- David Roberts (2009) Bangor University 1884–2009, University of Wales Press ISBN 978-0-7083-2226-0
- The Times, Monday, 20 October 1884; pg. 7; Issue 31269; col F
- The Guardian, 23 November 1965, p. 6.
- "Higher Browsing: The Third Degree". The Guardian. 27 August 2002.
- University Moves Towards University Title and Change Of Name
- Bangor Civic Society. "Main Arts Building". Retrieved 19 November 2010.
- M L Clarke (1966) Architectural History and Guide, University College of North Wales Online at Bangor Civic Society
- "St Mary’s Student Halls Development – News and Events, Bangor University". bangor.ac.uk. Retrieved 31 May 2014.
- "'Caernarvonshire Life' May 1964". Bangor Civic Society. Archived from the original on 15 January 2010. Retrieved 31 January 2010.
- "'Seren' Published at Steve Biko House" (PDF). Seren. Retrieved 8 August 2009.

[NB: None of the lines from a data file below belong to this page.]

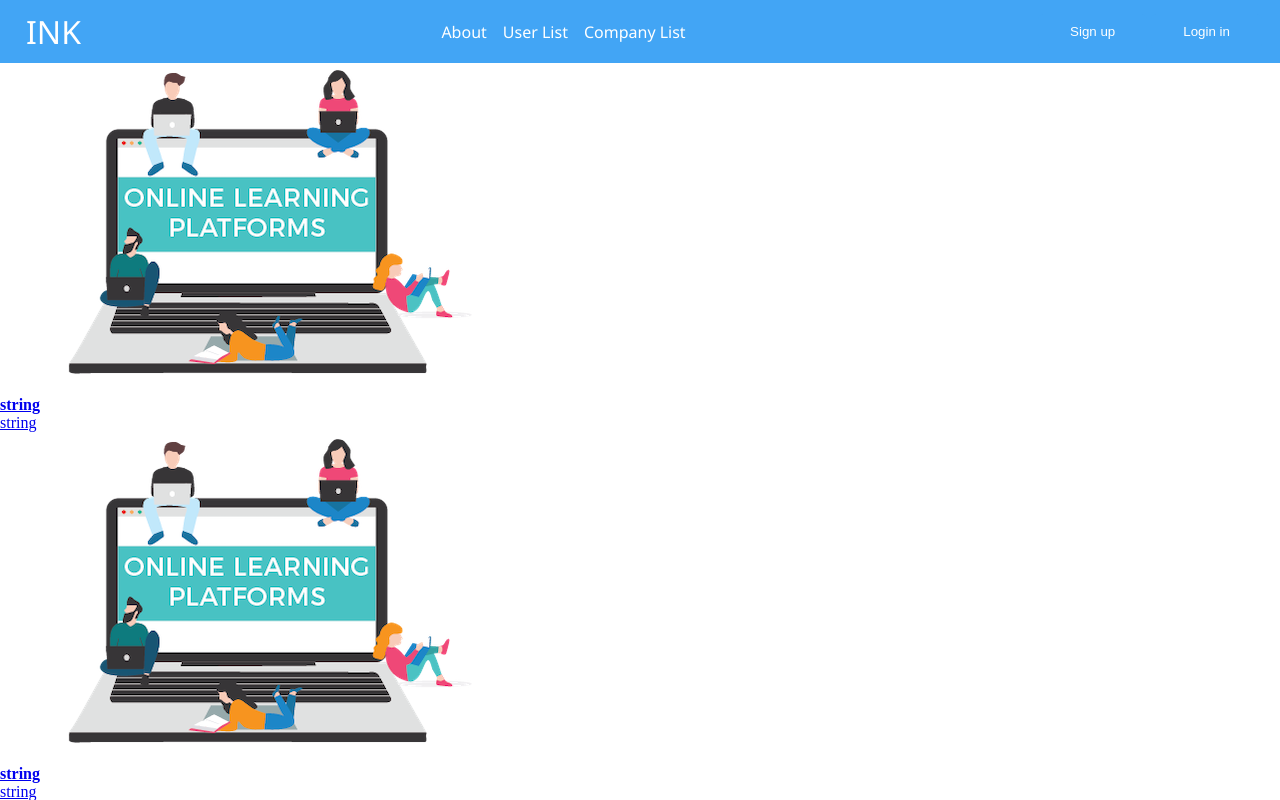
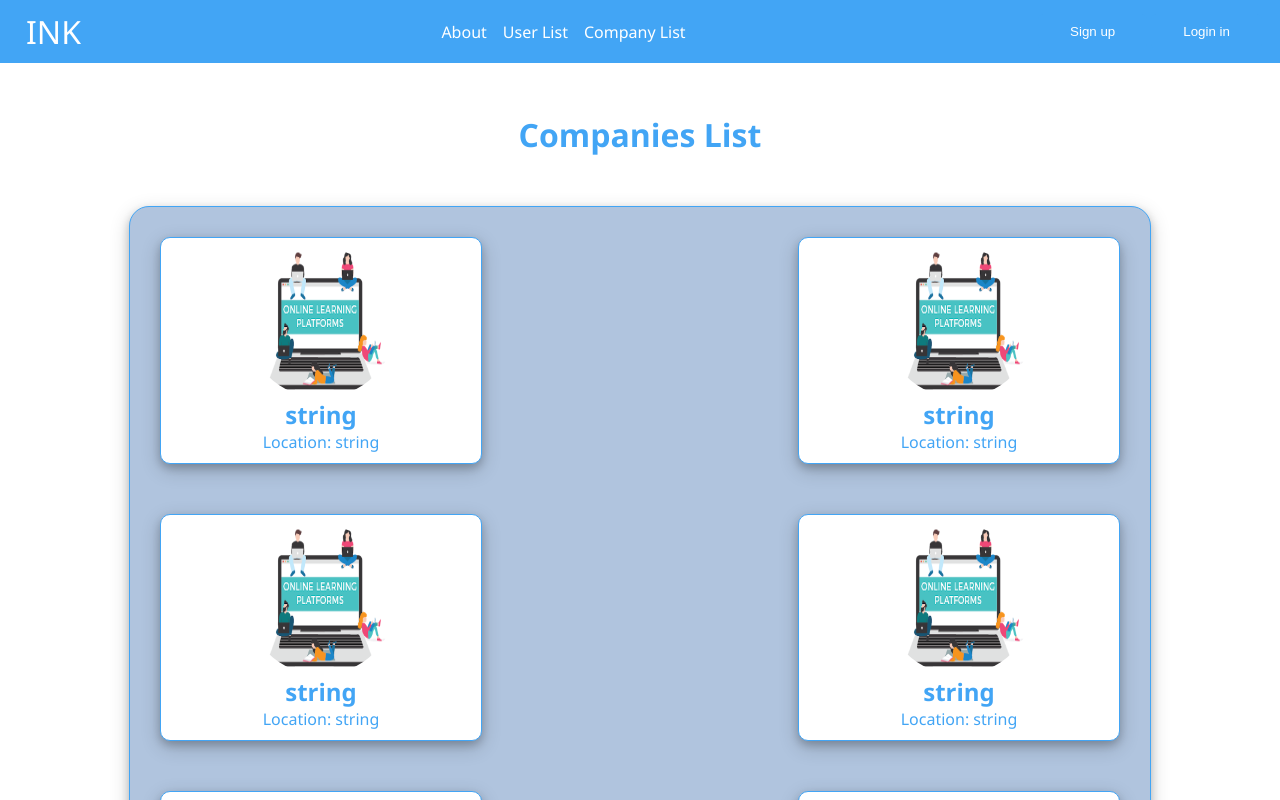
Before and after one commit to Danoonka/meduzzen-frontend-internship, a React (Create React App) app in the folder my-app/: page /companyList in a window 1280 px wide. Shown: the top 800 px of the page. Built offline with nearby package versions, Linux system fonts and the light colour scheme.

Commit message:
[UI editing]

```diff
--- a/my-app/src/pages/CompanyList.tsx
+++ b/my-app/src/pages/CompanyList.tsx
@@ -15,11 +15,11 @@ const CompanyList = () => {
     ]
     const companies = companyList.map((item) =>
         <Link to='/companyProfile' key={item.id} state={{data: item}}>
-            <div>
+            <div className="user-item-container">
                 <img src={item.company_avatar} alt="company avatar"/>
                 <div>
                     <h4>{item.company_name}</h4>
-                    <p>{item.company_city}</p>
+                    <p>Location: {item.company_city}</p>
                 </div>
             </div>
         </Link>
@@ -27,8 +27,12 @@ const CompanyList = () => {
 
     return (
         <div>
-            {companies}
+            <h3 className="user-list-heading">Companies List</h3>
+            <div className="user-list-container">
+                {companies}
+            </div>
         </div>
+
     );
 };
 
--- a/my-app/src/pages/CompanyProfile.tsx
+++ b/my-app/src/pages/CompanyProfile.tsx
@@ -6,12 +6,15 @@ const CompanyProfile = () => {
     const {data} = location.state
 
     return (
-        <div>
+        <div className="user-profile-container">
             <img src={data.company_avatar} alt="company avatar"/>
-            <h2>{data.company_name}</h2>
-            <p>{data.company_email}</p>
-            <p>{data.company_city}</p>
-            <p>{data.company_phone}</p>
+            <div>
+                <h2>{data.company_name}</h2>
+                <p>Email: {data.company_email}</p>
+                <p>Location: {data.company_city}</p>
+                <p>Contacts: {data.company_phone}</p>
+            </div>
+
         </div>
     );
 };
--- a/my-app/src/pages/UserAuthorization.tsx
+++ b/my-app/src/pages/UserAuthorization.tsx
@@ -3,7 +3,8 @@ import Input from "../utils/Input";
 
 const UserAuthorization = () => {
     return (
-        <div>
+        <div className="input-container">
+            <h2>Log in</h2>
             <form action="submit">
                 <label>Email</label>
                 <Input/>
--- /dev/null
+++ b/my-app/src/pages/UserList.css
@@ -0,0 +1,59 @@
+.user-list-container{
+    width: 75%;
+    margin: 50px auto;
+    border: 1px solid #42a5f5;
+    border-radius: 20px;
+    box-shadow: 0 4px 8px 0 rgba(0, 0, 0, 0.2), 0 6px 20px 0 rgba(0, 0, 0, 0.19);
+    display: flex;
+    flex-wrap: wrap;
+    padding: 30px;
+    justify-content: space-between;
+    background-color: lightsteelblue;
+}
+
+.user-item-container{
+    padding: 10px;
+    background-color: white;
+    margin-bottom: 50px;
+    display: flex;
+    flex-direction: column;
+    width: 300px;
+    border: 1px solid #42a5f5;
+    border-radius: 10px;
+    box-shadow: 0 4px 8px 0 rgba(0, 0, 0, 0.2), 0 6px 20px 0 rgba(0, 0, 0, 0.19);
+}
+
+.user-item-container img{
+    width: 150px;
+    height: 150px;
+    margin: 0 auto;
+    border-radius: 50%;
+}
+
+a{
+    color: inherit;
+    text-decoration: none;
+    height: 100%;
+}
+
+h4{
+    font-family: 'Segoe UI', Tahoma, Geneva, sans-serif;
+    text-align: center;
+    font-size: 1.5rem;
+    color:#42a5f5;
+}
+
+.user-item-container p{
+    font-family: 'Segoe UI', Tahoma, Geneva, sans-serif;
+    text-align: center;
+    font-size: 1rem;
+    color:#42a5f5;
+}
+
+.user-list-heading{
+    margin-top: 50px;
+    font-family: 'Segoe UI', Tahoma, Geneva, sans-serif;
+    text-align: center;
+    font-size: 2rem;
+    color:#42a5f5;
+}
--- a/my-app/src/pages/UserList.tsx
+++ b/my-app/src/pages/UserList.tsx
@@ -1,6 +1,7 @@
 import React from 'react';
 import aboutPageCompanyImg from '../assets/about-page-company-img.png'
 import {Link} from "react-router-dom";
+import './UserList.css'
 
 const UserList = () => {
     const userList = [
@@ -12,12 +13,12 @@ const UserList = () => {
     ]
     const users = userList.map((item) =>
             <Link to='/userProfile' key={item.id} state={{data: item}}>
-                <div>
+                <div className="user-item-container">
                     <img src={item.user_avatar} alt="user avatar"/>
                     <div>
                         <h4>{item.user_firstname} {item.user_lastname}</h4>
-                        <p>{item.user_status}</p>
-                        <p>{item.user_city}</p>
+                        <p>Status: {item.user_status}</p>
+                        <p>Location: {item.user_city}</p>
                     </div>
                 </div>
             </Link>
@@ -25,9 +26,13 @@ const UserList = () => {
 
 
     return (
-        <div className="container">
-            {users}
+        <div>
+            <h3 className="user-list-heading">User List</h3>
+            <div className="user-list-container">
+                {users}
+            </div>
         </div>
+
     );
 };
 
--- /dev/null
+++ b/my-app/src/pages/UserProfile.css
@@ -0,0 +1,24 @@
+.user-profile-container{
+    width: 80%;
+    margin: 50px auto;
+    display: flex;
+    min-height: 300px
+}
+
+.user-profile-container img{
+    width: 300px;
+}
+
+.user-profile-container h2{
+    font-family: 'Segoe UI', Tahoma, Geneva, sans-serif;
+    text-align: center;
+
+    font-size: 2rem;
+    color:#42a5f5;
+}
+
+.user-profile-container p{
+    font-family: 'Segoe UI', Tahoma, Geneva, sans-serif;
+    font-size: 1rem;
+    color:#42a5f5;
+}
--- a/my-app/src/pages/UserProfile.tsx
+++ b/my-app/src/pages/UserProfile.tsx
@@ -1,18 +1,21 @@
 import React from 'react';
 import {useLocation} from "react-router-dom";
+import './UserProfile.css'
 
 const UserProfile = () => {
     const location = useLocation()
     const {data} = location.state
 
     return (
-        <div className="container">
+        <div className="user-profile-container">
             <img src={data.user_avatar} alt="user avatar"/>
-            <h2>{data.user_firstname} {data.user_lastname}</h2>
-            <p>{data.user_email}</p>
-            <p>{data.user_status}</p>
-            <p>{data.user_city}</p>
-            <p>{data.user_phone}</p>
+            <div>
+                <h2>{data.user_firstname} {data.user_lastname}</h2>
+                <p>Email: {data.user_email}</p>
+                <p>Status: {data.user_status}</p>
+                <p>Location: {data.user_city}</p>
+                <p>Contacts: {data.user_phone}</p>
+            </div>
         </div>
     );
 };
--- /dev/null
+++ b/my-app/src/pages/UserRegistration.css
@@ -0,0 +1,41 @@
+.input-container{
+    margin: 50px auto;
+    border: 1px solid #42a5f5;
+    width: 500px;
+    border-radius: 10px;
+    padding: 25px;
+    box-shadow: 0 4px 8px 0 rgba(0, 0, 0, 0.2), 0 6px 20px 0 rgba(0, 0, 0, 0.19);
+}
+
+.input-container h2{
+    font-family: 'Segoe UI', Tahoma, Geneva, sans-serif;
+    text-align: center;
+    font-size: 2rem;
+    color:#42a5f5;
+}
+
+.input-container label{
+    font-family: 'Segoe UI', Tahoma, Geneva, sans-serif;
+    text-align: center;
+    font-size: 1rem;
+    color:#42a5f5;
+}
+
+input[type=submit] {
+    background-color: #42a5f5;
+    color: white;
+    border: none;
+    border-radius: 5px;
+    padding: 10px 32px;
+    text-align: center;
+    text-decoration: none;
+    display: inline-block;
+    transition-duration: 0.4s;
+    cursor: pointer;
+    margin: 10px 200px;
+}
+
+.input:hover {
+    background-color: white;
+    color: #42a5f5;
+}
--- a/my-app/src/pages/UserRegistration.tsx
+++ b/my-app/src/pages/UserRegistration.tsx
@@ -1,10 +1,12 @@
 import React, {useState} from 'react';
 import Input from "../utils/Input";
+import './UserRegistration.css'
 
 const UserRegistration = () => {
     const [newUser, setNewUser] = useState({})
     return (
         <div className="input-container">
+            <h2>Create account</h2>
             <form action="submit">
                 <label>Email</label>
                 <Input/>
```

- "Demolition Work Starts on the Old Theatr Gwynedd". Holyhead and Anglesey Mail. Archived from the original on 4 August 2010. Retrieved 11 August 2010.
- "QS World University Rankings 2014/15". Quacquarelli Symonds. Retrieved 19 September 2014.
- "Top European Universities 2014-15". Times Higher Education. Retrieved 2 October 2014.
- "University League Table 2016". The Complete University Guide. Retrieved 27 April 2015.
- "University league table 2016". The Guardian. 25 May 2015. Retrieved 25 May 2015.
- "The Times and Sunday Times University League Tables 2015". Times Newspapers. Retrieved 22 September 2014.
- "Storm 87.7FM: Bangor's Student Sound". Stormfm.com. Retrieved 18 May 2013.
- "The 2010 Nobel Prize in Physiology or Medicine - Press Release". Nobelprize.org. 2010-10-04. Archived from the original on 5 October 2010. Retrieved 4 October 2010.
- Time Into the Vacuum 15 June 1970
- "Police chief announces retirement". BBC News. 1 May 2009.
- Harries-Rees, Karen (2006). "A man for change". Chemistry World 3 (2): 42–44.
- Curriculum Vitae of Stefan Rahmstorf
- Clarke, M. L. (1966) Architectural History & Guide (University College of North Wales, Bangor); Online (Bangor Civic Society)
- Roberts, David (2009) Bangor University, 1884–2009. Cardiff: University of Wales Press ISBN 0-7083-2226-3
- Williams, J. Gwynn (1985) The University College of North Wales - Foundations 1884–1927. Cardiff: University of Wales Press ISBN 0-7083-0893-7
|Wikimedia Commons has media related to Bangor University.|
- Bangor University – Official website
- Bangor University Students' Union (BUSU)
- Lists of University College, Bangor students